### Aim of the task
Could you print every record below exactly as written?

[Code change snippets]
....

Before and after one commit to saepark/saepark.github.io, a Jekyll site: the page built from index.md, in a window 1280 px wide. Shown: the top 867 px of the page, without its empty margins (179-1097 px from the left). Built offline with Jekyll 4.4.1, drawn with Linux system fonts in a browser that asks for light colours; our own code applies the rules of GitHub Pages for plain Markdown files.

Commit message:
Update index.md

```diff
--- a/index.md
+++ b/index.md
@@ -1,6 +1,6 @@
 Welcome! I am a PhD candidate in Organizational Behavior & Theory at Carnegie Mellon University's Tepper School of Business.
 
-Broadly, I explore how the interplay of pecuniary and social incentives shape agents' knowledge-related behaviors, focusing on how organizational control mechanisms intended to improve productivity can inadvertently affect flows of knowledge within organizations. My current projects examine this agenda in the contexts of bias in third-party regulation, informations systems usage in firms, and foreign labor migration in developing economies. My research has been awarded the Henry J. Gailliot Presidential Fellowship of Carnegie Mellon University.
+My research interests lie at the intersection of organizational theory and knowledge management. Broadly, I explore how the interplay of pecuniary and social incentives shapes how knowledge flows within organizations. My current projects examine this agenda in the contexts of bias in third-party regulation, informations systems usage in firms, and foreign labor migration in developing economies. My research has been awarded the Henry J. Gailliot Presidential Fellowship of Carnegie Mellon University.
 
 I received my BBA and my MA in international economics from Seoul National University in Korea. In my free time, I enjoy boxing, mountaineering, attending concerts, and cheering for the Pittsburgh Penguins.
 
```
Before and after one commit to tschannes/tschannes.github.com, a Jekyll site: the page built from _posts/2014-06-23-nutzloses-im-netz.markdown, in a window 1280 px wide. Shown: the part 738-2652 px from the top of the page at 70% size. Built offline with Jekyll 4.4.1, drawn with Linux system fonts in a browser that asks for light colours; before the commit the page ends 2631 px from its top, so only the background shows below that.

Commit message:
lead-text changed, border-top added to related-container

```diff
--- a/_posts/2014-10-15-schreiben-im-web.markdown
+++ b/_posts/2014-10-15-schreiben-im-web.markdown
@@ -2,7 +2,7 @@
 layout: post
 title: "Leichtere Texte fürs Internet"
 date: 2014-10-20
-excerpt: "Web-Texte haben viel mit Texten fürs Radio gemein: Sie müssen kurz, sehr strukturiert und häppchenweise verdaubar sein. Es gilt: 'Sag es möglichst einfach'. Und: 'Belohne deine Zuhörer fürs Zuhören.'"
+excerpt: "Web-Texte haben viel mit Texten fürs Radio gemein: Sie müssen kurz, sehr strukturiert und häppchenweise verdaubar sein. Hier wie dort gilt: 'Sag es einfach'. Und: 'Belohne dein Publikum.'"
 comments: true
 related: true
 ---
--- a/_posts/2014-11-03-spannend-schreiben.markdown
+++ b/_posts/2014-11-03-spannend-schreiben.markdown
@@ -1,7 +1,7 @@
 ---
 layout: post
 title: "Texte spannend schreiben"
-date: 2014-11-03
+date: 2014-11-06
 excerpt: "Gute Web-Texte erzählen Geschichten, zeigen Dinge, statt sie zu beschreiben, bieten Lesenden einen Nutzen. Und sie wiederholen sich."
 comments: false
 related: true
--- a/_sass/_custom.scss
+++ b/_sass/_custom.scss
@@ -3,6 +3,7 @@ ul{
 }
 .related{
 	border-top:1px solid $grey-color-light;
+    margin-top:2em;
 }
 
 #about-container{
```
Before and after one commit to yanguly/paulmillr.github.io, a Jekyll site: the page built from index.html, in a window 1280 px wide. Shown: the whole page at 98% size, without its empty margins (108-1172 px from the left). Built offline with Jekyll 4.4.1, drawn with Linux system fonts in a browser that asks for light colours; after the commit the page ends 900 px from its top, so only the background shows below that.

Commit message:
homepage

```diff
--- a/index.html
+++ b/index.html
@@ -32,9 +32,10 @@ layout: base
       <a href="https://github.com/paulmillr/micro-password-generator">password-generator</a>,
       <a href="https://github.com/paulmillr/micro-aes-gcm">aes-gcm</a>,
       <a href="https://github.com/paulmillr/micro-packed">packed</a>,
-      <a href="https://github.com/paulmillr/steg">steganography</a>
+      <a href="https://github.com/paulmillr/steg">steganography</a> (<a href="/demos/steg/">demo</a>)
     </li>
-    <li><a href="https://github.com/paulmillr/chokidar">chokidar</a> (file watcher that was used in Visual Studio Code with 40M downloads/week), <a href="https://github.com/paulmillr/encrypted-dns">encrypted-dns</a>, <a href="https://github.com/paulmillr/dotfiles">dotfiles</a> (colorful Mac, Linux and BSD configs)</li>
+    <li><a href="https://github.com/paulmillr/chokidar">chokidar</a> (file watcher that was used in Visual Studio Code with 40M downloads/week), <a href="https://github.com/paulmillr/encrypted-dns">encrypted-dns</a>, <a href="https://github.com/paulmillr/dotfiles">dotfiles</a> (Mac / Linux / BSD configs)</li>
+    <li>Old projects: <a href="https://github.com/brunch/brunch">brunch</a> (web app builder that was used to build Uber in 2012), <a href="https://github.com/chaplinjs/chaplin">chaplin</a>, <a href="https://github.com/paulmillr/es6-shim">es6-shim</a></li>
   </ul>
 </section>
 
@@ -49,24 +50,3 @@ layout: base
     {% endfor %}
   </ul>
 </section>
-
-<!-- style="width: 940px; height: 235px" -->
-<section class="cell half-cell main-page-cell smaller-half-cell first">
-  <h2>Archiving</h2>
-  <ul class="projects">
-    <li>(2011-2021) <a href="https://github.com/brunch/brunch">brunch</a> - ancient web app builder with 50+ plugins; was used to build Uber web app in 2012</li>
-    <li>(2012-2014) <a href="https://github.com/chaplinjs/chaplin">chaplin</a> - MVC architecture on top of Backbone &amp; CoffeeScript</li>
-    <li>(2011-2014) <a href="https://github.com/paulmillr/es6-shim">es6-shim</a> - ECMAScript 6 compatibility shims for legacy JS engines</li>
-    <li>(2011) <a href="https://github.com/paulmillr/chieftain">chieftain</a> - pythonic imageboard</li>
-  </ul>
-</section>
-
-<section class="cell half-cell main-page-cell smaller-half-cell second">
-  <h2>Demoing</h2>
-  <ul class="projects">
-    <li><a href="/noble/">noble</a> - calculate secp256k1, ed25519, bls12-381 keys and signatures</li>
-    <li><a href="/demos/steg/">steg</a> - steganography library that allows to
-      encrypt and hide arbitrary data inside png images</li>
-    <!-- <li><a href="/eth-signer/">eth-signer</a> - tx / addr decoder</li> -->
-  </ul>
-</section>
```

....

### Result for this task
Before and after one commit to saepark/saepark.github.io, a Jekyll site: the page built from index.md, in a window 1280 px wide. Shown: the top 867 px of the page, without its empty margins (179-1097 px from the left). Built offline with Jekyll 4.4.1, drawn with Linux system fonts in a browser that asks for light colours; our own code applies the rules of GitHub Pages for plain Markdown files.

Commit message:
Update index.md

```diff
--- a/index.md
+++ b/index.md
@@ -1,6 +1,6 @@
 Welcome! I am a PhD candidate in Organizational Behavior & Theory at Carnegie Mellon University's Tepper School of Business.
 
-Broadly, I explore how the interplay of pecuniary and social incentives shape agents' knowledge-related behaviors, focusing on how organizational control mechanisms intended to improve productivity can inadvertently affect flows of knowledge within organizations. My current projects examine this agenda in the contexts of bias in third-party regulation, informations systems usage in firms, and foreign labor migration in developing economies. My research has been awarded the Henry J. Gailliot Presidential Fellowship of Carnegie Mellon University.
+My research interests lie at the intersection of organizational theory and knowledge management. Broadly, I explore how the interplay of pecuniary and social incentives shapes how knowledge flows within organizations. My current projects examine this agenda in the contexts of bias in third-party regulation, informations systems usage in firms, and foreign labor migration in developing economies. My research has been awarded the Henry J. Gailliot Presidential Fellowship of Carnegie Mellon University.
 
 I received my BBA and my MA in international economics from Seoul National University in Korea. In my free time, I enjoy boxing, mountaineering, attending concerts, and cheering for the Pittsburgh Penguins.
 
```
Before and after one commit to tschannes/tschannes.github.com, a Jekyll site: the page built from _posts/2014-06-23-nutzloses-im-netz.markdown, in a window 1280 px wide. Shown: the part 738-2652 px from the top of the page at 70% size. Built offline with Jekyll 4.4.1, drawn with Linux system fonts in a browser that asks for light colours; before the commit the page ends 2631 px from its top, so only the background shows below that.

Commit message:
lead-text changed, border-top added to related-container

```diff
--- a/_posts/2014-10-15-schreiben-im-web.markdown
+++ b/_posts/2014-10-15-schreiben-im-web.markdown
@@ -2,7 +2,7 @@
 layout: post
 title: "Leichtere Texte fürs Internet"
 date: 2014-10-20
-excerpt: "Web-Texte haben viel mit Texten fürs Radio gemein: Sie müssen kurz, sehr strukturiert und häppchenweise verdaubar sein. Es gilt: 'Sag es möglichst einfach'. Und: 'Belohne deine Zuhörer fürs Zuhören.'"
+excerpt: "Web-Texte haben viel mit Texten fürs Radio gemein: Sie müssen kurz, sehr strukturiert und häppchenweise verdaubar sein. Hier wie dort gilt: 'Sag es einfach'. Und: 'Belohne dein Publikum.'"
 comments: true
 related: true
 ---
--- a/_posts/2014-11-03-spannend-schreiben.markdown
+++ b/_posts/2014-11-03-spannend-schreiben.markdown
@@ -1,7 +1,7 @@
 ---
 layout: post
 title: "Texte spannend schreiben"
-date: 2014-11-03
+date: 2014-11-06
 excerpt: "Gute Web-Texte erzählen Geschichten, zeigen Dinge, statt sie zu beschreiben, bieten Lesenden einen Nutzen. Und sie wiederholen sich."
 comments: false
 related: true
--- a/_sass/_custom.scss
+++ b/_sass/_custom.scss
@@ -3,6 +3,7 @@ ul{
 }
 .related{
 	border-top:1px solid $grey-color-light;
+    margin-top:2em;
 }
 
 #about-container{
```
Before and after one commit to yanguly/paulmillr.github.io, a Jekyll site: the page built from index.html, in a window 1280 px wide. Shown: the whole page at 98% size, without its empty margins (108-1172 px from the left). Built offline with Jekyll 4.4.1, drawn with Linux system fonts in a browser that asks for light colours; after the commit the page ends 900 px from its top, so only the background shows below that.

Commit message:
homepage

```diff
--- a/index.html
+++ b/index.html
@@ -32,9 +32,10 @@ layout: base
       <a href="https://github.com/paulmillr/micro-password-generator">password-generator</a>,
       <a href="https://github.com/paulmillr/micro-aes-gcm">aes-gcm</a>,
       <a href="https://github.com/paulmillr/micro-packed">packed</a>,
-      <a href="https://github.com/paulmillr/steg">steganography</a>
+      <a href="https://github.com/paulmillr/steg">steganography</a> (<a href="/demos/steg/">demo</a>)
     </li>
-    <li><a href="https://github.com/paulmillr/chokidar">chokidar</a> (file watcher that was used in Visual Studio Code with 40M downloads/week), <a href="https://github.com/paulmillr/encrypted-dns">encrypted-dns</a>, <a href="https://github.com/paulmillr/dotfiles">dotfiles</a> (colorful Mac, Linux and BSD configs)</li>
+    <li><a href="https://github.com/paulmillr/chokidar">chokidar</a> (file watcher that was used in Visual Studio Code with 40M downloads/week), <a href="https://github.com/paulmillr/encrypted-dns">encrypted-dns</a>, <a href="https://github.com/paulmillr/dotfiles">dotfiles</a> (Mac / Linux / BSD configs)</li>
+    <li>Old projects: <a href="https://github.com/brunch/brunch">brunch</a> (web app builder that was used to build Uber in 2012), <a href="https://github.com/chaplinjs/chaplin">chaplin</a>, <a href="https://github.com/paulmillr/es6-shim">es6-shim</a></li>
   </ul>
 </section>
 
@@ -49,24 +50,3 @@ layout: base
     {% endfor %}
   </ul>
 </section>
-
-<!-- style="width: 940px; height: 235px" -->
-<section class="cell half-cell main-page-cell smaller-half-cell first">
-  <h2>Archiving</h2>
-  <ul class="projects">
-    <li>(2011-2021) <a href="https://github.com/brunch/brunch">brunch</a> - ancient web app builder with 50+ plugins; was used to build Uber web app in 2012</li>
-    <li>(2012-2014) <a href="https://github.com/chaplinjs/chaplin">chaplin</a> - MVC architecture on top of Backbone &amp; CoffeeScript</li>
-    <li>(2011-2014) <a href="https://github.com/paulmillr/es6-shim">es6-shim</a> - ECMAScript 6 compatibility shims for legacy JS engines</li>
-    <li>(2011) <a href="https://github.com/paulmillr/chieftain">chieftain</a> - pythonic imageboard</li>
-  </ul>
-</section>
-
-<section class="cell half-cell main-page-cell smaller-half-cell second">
-  <h2>Demoing</h2>
-  <ul class="projects">
-    <li><a href="/noble/">noble</a> - calculate secp256k1, ed25519, bls12-381 keys and signatures</li>
-    <li><a href="/demos/steg/">steg</a> - steganography library that allows to
-      encrypt and hide arbitrary data inside png images</li>
-    <!-- <li><a href="/eth-signer/">eth-signer</a> - tx / addr decoder</li> -->
-  </ul>
-</section>
```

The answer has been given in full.